  • Wast thou not...?
  • Wilt thou not...?

...and for kicks (note to non-native English speakers: meaning: "...and for fun"):

  • Knowest thou not...?
  • Wist thou not...? <-- my favorite; it also means "You didn't know...?", from the ancient verb "to wit", of course. :)

Notice the archaic 2nd person "thou" pronoun instead of the modern day (technically formal "you"), and the modified verbal conjugations for each verb to make them properly correspond to the informal/familiar "thou" pronoun, instead of the formal singular/plural "you" pronoun.

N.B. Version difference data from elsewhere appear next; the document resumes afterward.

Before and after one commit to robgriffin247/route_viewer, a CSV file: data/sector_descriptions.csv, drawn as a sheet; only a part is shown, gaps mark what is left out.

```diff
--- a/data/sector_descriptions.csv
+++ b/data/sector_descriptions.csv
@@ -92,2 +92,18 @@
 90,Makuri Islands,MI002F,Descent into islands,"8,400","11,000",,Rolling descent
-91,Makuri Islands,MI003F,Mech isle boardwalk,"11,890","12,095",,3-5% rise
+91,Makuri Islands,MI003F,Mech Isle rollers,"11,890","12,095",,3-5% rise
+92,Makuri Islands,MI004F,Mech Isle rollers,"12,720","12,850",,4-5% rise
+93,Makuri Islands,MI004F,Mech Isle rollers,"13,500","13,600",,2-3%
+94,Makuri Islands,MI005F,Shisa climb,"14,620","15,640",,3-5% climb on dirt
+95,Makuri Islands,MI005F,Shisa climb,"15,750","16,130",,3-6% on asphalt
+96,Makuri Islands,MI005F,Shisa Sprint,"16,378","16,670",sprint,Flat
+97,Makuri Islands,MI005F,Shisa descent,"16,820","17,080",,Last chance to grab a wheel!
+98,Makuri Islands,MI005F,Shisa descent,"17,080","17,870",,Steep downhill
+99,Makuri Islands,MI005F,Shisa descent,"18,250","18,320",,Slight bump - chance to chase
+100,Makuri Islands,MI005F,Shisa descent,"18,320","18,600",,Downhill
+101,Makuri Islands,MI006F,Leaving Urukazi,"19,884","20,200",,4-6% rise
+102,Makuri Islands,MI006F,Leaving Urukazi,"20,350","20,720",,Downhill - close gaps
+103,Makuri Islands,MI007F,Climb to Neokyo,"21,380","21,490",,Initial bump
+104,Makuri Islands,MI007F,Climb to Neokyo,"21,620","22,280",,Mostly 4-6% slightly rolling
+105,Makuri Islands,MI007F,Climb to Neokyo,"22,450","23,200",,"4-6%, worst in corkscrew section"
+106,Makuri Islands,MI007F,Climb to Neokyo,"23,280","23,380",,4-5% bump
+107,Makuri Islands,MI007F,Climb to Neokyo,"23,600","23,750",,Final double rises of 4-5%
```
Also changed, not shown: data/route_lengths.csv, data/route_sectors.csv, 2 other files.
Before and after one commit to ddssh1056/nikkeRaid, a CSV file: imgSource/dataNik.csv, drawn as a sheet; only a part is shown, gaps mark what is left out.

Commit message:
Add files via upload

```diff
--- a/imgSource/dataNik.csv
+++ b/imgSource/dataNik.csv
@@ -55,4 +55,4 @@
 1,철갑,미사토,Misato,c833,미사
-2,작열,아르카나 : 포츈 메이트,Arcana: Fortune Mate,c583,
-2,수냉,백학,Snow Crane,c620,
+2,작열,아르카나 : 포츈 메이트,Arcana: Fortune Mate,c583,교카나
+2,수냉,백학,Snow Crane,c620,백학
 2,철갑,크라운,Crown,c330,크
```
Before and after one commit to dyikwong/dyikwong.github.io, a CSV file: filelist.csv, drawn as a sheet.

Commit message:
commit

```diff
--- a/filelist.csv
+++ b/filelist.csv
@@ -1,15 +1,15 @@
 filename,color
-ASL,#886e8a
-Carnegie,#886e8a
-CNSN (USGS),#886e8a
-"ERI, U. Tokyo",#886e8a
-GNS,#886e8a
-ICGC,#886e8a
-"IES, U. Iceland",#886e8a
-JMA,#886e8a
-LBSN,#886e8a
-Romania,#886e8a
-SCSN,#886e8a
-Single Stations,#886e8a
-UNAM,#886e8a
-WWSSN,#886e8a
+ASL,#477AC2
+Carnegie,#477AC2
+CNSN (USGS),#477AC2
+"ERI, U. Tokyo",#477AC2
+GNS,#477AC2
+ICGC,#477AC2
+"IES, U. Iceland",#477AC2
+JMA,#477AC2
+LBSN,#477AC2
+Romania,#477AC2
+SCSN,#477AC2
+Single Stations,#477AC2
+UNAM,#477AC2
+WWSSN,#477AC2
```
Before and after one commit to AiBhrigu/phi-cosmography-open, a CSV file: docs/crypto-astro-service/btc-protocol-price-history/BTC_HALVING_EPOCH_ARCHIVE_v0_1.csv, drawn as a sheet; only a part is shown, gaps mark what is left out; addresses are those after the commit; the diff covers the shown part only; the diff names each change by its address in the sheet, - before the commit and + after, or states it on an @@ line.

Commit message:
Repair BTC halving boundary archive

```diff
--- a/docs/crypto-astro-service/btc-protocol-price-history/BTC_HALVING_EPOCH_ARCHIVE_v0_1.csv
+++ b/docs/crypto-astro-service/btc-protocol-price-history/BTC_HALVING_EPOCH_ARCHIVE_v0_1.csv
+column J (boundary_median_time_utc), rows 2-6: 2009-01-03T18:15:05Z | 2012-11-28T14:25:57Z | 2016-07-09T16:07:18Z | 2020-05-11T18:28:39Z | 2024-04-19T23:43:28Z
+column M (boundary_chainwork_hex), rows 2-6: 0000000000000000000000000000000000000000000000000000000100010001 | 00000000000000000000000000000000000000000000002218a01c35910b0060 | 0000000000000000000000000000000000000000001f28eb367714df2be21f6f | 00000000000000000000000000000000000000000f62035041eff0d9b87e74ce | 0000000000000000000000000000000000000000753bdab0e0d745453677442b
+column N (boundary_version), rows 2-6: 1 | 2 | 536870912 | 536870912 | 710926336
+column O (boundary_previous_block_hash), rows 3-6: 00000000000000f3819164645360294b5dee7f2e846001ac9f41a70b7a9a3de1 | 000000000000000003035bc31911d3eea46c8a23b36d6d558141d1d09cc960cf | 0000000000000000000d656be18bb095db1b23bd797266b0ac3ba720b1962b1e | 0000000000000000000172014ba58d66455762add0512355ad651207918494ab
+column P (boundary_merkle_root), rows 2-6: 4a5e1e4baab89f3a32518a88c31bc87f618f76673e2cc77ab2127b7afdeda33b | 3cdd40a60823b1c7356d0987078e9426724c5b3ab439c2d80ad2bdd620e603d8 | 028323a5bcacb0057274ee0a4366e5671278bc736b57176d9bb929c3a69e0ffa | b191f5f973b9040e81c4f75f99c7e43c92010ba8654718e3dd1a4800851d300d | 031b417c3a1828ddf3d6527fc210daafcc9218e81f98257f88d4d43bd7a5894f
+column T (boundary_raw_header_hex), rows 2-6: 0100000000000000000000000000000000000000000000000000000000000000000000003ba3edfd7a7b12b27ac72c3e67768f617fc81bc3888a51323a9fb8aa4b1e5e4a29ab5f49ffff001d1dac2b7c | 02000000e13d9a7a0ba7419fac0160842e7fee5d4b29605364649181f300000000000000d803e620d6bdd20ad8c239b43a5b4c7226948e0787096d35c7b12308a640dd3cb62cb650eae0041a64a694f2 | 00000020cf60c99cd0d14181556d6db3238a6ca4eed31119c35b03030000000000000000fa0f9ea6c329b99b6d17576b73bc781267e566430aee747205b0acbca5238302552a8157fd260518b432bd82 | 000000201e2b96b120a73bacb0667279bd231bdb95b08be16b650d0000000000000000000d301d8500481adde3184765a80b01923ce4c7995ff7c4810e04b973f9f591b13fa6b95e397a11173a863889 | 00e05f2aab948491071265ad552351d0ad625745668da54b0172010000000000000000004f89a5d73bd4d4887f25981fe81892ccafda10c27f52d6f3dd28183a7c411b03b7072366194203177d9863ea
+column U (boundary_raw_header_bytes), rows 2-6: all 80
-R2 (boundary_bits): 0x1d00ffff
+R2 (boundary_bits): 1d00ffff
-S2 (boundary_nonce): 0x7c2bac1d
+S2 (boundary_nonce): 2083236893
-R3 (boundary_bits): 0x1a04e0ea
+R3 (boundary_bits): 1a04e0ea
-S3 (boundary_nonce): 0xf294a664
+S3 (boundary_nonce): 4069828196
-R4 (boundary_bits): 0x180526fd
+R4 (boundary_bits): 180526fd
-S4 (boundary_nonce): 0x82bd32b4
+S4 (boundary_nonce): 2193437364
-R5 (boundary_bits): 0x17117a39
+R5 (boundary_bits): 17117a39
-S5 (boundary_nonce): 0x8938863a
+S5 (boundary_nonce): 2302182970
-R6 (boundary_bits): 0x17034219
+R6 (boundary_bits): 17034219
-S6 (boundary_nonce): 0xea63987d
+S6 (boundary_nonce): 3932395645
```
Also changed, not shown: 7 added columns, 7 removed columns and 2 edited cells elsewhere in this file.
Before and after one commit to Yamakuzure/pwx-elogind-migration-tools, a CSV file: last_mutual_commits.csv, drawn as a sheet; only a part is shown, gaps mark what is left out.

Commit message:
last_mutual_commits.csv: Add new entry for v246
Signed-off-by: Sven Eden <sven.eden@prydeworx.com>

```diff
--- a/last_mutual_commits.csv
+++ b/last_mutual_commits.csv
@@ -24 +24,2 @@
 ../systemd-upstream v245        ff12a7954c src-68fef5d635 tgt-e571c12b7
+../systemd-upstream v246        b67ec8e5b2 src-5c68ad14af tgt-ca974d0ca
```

5
  • 10
    I wouldn't say they're "technically grammatically correct". There's no "technicality" involved. Some people are taught that they're "correct", which is not true, and that's the "technical" part -- some people think they are because they've been led astray. So pay no attention to those people. The actual reason why this works is that the Subject-Auxiliary Inversion rule, moves whole words, and once an auxiliary is contracted with not, it becomes a whole word and has to be moved as a unit. Commented Apr 27, 2020 at 19:13
  • 1
    @JohnLawler On behalf of those like myself who've been led astray by Shakespeare I say "do we not bleed?". Commented Apr 27, 2020 at 19:43
  • 5
    Do we not always speak this way? Spoke we not always so. Commented Apr 27, 2020 at 20:05
  • 3
    This is all true, though I think most native speakers if forced to avoid contractions would expand it would change the word order. "Were not you going to the store?" is grammatically correct but sounds odd. "Were you not going to the store?" sounds overly formal, but not otherwise strange. Regional variations may apply. Commented Apr 28, 2020 at 2:44
  • @TimothyAWiseman Not necessarily "formal", but it certainly changes the emphasis (and, subtly, the meaning) of the sentence. And, while "weren't you going to the shops?" / "weren't you going to the shops?" / "weren't you going to the shops?" are all fairly similar in both "weren't you" & "were you not" form, "weren't you going to the shops?"* can be "were you not going to the shops?" or "were you not going to the shops?" Commented Apr 28, 2020 at 10:31

Not the answer you're looking for? Browse other questions tagged or ask your own question.